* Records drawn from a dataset
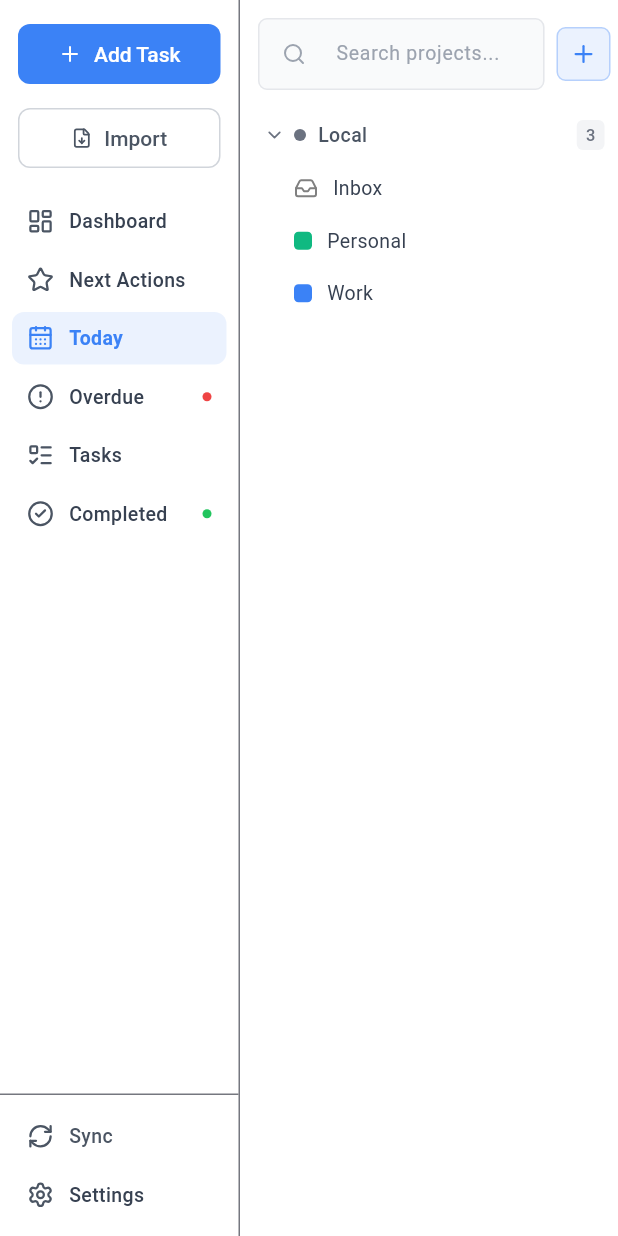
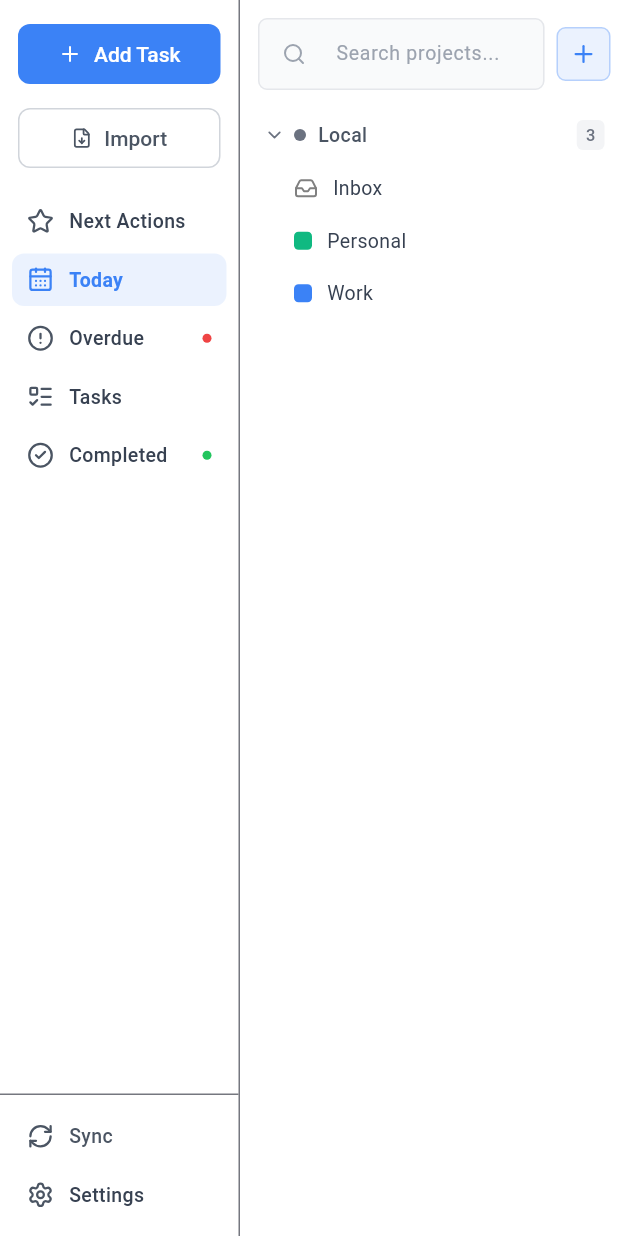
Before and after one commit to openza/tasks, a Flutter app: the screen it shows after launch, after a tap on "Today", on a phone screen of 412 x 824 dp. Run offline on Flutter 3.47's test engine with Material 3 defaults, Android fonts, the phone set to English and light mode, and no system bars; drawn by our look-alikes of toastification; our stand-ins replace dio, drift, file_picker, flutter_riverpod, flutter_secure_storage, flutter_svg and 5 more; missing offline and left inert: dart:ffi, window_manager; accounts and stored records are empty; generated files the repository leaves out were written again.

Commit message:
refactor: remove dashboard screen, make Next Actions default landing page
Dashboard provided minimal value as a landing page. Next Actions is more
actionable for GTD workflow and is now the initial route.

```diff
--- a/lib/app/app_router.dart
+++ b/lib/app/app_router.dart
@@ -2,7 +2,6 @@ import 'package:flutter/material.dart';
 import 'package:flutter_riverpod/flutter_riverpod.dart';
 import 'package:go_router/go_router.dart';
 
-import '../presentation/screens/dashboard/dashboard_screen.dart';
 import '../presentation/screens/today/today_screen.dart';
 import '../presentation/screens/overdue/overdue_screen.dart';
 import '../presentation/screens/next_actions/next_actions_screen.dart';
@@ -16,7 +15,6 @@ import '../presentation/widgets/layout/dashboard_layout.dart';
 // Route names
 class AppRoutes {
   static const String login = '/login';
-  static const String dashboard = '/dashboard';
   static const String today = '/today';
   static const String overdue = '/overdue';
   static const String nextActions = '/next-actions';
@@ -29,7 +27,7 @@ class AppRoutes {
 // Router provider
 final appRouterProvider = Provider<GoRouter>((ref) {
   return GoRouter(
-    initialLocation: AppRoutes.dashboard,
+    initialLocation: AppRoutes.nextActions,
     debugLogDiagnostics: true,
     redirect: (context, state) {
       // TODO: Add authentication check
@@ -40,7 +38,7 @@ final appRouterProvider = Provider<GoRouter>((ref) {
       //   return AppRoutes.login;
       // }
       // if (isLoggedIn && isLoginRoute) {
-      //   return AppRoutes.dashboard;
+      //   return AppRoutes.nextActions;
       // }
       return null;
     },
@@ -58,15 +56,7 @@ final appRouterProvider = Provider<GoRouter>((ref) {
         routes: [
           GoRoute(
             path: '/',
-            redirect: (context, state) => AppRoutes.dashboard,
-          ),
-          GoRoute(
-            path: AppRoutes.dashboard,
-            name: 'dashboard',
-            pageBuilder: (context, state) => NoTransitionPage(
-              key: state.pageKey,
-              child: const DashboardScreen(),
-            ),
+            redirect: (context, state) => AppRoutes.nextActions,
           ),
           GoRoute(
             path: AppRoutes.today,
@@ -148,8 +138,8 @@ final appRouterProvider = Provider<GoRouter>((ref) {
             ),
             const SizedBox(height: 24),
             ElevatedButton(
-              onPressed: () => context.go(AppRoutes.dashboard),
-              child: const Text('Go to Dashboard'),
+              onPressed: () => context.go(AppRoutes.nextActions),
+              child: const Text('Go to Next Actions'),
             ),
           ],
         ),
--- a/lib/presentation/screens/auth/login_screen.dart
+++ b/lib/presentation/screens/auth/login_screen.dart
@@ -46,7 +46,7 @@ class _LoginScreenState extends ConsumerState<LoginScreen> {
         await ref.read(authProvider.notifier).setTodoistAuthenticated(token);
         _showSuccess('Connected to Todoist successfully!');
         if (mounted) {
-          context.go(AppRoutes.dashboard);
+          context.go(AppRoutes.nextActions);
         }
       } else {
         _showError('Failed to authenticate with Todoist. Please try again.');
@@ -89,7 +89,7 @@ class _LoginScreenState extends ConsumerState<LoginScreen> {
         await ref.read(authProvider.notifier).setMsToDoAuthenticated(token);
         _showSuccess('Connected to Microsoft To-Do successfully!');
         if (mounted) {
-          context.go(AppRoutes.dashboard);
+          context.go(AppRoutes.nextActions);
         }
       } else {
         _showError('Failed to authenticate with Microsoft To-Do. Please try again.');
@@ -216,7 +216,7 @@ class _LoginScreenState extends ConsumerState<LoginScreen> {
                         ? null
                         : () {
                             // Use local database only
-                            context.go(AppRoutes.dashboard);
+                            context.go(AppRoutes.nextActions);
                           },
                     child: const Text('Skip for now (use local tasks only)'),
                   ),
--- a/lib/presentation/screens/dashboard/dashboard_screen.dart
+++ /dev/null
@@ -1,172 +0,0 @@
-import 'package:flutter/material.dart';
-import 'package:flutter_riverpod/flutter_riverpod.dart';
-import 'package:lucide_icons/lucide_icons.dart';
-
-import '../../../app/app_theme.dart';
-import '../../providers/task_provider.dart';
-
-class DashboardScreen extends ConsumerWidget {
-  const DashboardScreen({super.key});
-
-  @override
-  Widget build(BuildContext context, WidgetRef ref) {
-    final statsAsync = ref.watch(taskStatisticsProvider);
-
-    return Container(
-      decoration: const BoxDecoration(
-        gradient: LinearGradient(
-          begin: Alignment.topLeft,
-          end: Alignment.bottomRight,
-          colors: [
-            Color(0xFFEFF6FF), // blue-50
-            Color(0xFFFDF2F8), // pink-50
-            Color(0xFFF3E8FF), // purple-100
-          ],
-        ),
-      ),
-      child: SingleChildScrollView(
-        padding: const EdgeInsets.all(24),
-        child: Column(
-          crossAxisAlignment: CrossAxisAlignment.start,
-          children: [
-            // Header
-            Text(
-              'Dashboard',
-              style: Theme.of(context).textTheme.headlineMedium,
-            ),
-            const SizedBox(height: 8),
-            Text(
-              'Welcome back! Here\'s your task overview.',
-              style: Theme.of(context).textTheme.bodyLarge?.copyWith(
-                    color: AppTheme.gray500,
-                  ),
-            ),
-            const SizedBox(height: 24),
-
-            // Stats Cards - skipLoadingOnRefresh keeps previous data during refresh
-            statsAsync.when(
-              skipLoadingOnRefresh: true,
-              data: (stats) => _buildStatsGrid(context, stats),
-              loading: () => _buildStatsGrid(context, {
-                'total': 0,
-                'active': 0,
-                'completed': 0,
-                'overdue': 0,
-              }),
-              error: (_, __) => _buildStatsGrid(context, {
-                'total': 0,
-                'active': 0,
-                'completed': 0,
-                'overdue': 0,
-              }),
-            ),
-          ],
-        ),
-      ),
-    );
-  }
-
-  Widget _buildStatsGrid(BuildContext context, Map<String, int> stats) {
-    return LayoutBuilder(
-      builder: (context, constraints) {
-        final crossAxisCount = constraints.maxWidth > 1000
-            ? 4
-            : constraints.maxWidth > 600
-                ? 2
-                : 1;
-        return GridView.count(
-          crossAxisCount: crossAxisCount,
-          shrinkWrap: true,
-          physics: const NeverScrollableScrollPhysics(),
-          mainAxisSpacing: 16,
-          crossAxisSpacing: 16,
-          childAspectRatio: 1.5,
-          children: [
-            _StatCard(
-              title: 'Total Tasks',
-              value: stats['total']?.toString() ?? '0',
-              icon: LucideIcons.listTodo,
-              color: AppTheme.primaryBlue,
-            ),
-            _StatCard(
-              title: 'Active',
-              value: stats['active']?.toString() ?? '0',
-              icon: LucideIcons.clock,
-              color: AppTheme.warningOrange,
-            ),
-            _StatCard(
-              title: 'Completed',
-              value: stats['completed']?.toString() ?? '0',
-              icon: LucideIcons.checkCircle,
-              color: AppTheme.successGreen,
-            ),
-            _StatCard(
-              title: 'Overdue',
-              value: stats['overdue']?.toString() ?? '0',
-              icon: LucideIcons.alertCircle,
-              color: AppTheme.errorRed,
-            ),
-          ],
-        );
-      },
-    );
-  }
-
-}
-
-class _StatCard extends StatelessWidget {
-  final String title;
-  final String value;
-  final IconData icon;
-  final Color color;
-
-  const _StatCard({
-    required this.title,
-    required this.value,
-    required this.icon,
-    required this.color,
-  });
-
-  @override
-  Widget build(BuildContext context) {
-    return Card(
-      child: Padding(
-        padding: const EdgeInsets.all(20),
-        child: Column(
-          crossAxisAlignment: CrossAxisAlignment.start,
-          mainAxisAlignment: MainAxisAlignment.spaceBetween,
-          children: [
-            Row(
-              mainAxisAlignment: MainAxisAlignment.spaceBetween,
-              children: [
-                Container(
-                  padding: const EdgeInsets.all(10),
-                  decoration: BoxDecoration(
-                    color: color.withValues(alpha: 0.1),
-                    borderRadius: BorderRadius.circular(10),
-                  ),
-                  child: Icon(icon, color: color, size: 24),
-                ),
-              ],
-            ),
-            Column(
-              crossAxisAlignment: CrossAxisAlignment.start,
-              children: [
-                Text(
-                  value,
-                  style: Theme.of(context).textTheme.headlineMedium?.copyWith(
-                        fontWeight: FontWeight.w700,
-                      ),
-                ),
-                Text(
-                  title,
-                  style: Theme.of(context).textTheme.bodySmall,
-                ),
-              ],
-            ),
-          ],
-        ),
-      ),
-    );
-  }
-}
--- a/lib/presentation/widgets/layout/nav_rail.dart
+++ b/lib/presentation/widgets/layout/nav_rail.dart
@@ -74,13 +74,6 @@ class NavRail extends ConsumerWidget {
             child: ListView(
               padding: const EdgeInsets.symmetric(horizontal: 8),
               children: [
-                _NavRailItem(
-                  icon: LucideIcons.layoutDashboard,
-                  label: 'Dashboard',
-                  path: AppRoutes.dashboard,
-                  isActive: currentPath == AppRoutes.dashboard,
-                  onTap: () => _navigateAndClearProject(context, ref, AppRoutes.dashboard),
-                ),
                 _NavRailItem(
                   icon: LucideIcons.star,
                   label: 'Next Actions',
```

...

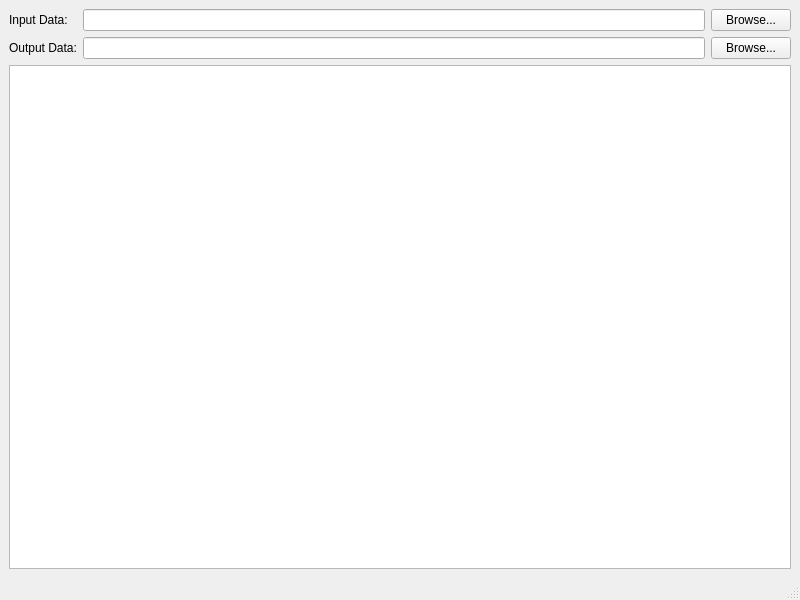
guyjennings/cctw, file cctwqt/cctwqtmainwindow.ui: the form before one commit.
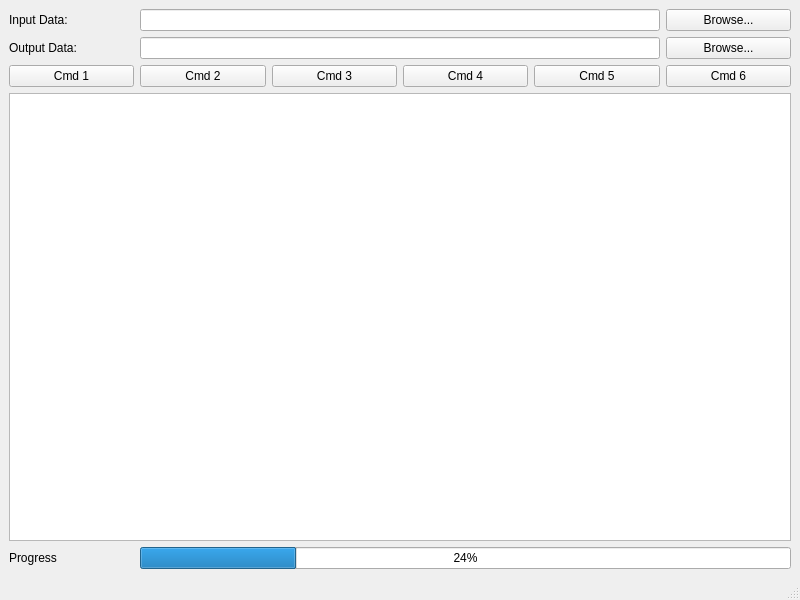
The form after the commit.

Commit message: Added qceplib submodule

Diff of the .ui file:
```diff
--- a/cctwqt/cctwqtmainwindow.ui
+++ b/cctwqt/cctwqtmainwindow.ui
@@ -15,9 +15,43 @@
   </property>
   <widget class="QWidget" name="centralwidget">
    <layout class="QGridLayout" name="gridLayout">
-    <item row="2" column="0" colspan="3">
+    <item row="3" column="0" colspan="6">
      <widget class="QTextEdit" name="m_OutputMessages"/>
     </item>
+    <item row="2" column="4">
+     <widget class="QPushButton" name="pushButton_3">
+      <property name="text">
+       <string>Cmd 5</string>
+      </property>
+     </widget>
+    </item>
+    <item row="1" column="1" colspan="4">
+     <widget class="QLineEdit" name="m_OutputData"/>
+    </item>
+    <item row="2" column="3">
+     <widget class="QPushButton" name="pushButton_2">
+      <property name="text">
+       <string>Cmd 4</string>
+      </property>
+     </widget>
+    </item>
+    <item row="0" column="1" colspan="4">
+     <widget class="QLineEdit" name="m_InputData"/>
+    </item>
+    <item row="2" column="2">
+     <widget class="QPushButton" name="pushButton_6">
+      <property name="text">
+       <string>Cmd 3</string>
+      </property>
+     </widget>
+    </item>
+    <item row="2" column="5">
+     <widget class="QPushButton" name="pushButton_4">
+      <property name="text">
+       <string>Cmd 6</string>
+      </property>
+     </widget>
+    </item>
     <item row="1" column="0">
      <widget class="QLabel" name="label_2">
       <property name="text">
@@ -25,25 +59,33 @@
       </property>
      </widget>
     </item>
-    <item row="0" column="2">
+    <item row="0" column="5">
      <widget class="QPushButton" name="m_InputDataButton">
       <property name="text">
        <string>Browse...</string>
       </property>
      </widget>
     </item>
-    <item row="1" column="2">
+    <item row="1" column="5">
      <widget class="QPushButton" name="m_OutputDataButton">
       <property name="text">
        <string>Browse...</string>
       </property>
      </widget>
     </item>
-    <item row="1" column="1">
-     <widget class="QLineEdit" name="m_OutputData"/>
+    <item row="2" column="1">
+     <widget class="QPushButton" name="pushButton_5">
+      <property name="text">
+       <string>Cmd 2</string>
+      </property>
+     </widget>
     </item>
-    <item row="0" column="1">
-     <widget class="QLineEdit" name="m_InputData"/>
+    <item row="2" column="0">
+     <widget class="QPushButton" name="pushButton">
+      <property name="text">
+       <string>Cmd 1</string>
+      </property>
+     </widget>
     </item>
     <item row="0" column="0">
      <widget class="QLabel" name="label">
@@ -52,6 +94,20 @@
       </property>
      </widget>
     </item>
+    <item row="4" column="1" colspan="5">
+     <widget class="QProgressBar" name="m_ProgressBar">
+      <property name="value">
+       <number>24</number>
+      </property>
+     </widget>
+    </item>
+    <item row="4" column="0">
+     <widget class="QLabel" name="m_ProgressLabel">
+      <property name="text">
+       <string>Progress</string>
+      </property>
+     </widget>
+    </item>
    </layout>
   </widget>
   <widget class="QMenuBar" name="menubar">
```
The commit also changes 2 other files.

* WORK ORDER
Using the data above, repeat exactly the lines that begin at the line with "Before and after" and end at the line with "refactor: remove dashboard", both ends included.

* EXERCISE RESULT
Before and after one commit to openza/tasks, a Flutter app: the screen it shows after launch, after a tap on "Today", on a phone screen of 412 x 824 dp. Run offline on Flutter 3.47's test engine with Material 3 defaults, Android fonts, the phone set to English and light mode, and no system bars; drawn by our look-alikes of toastification; our stand-ins replace dio, drift, file_picker, flutter_riverpod, flutter_secure_storage, flutter_svg and 5 more; missing offline and left inert: dart:ffi, window_manager; accounts and stored records are empty; generated files the repository leaves out were written again.

Commit message:
refactor: remove dashboard screen, make Next Actions default landing page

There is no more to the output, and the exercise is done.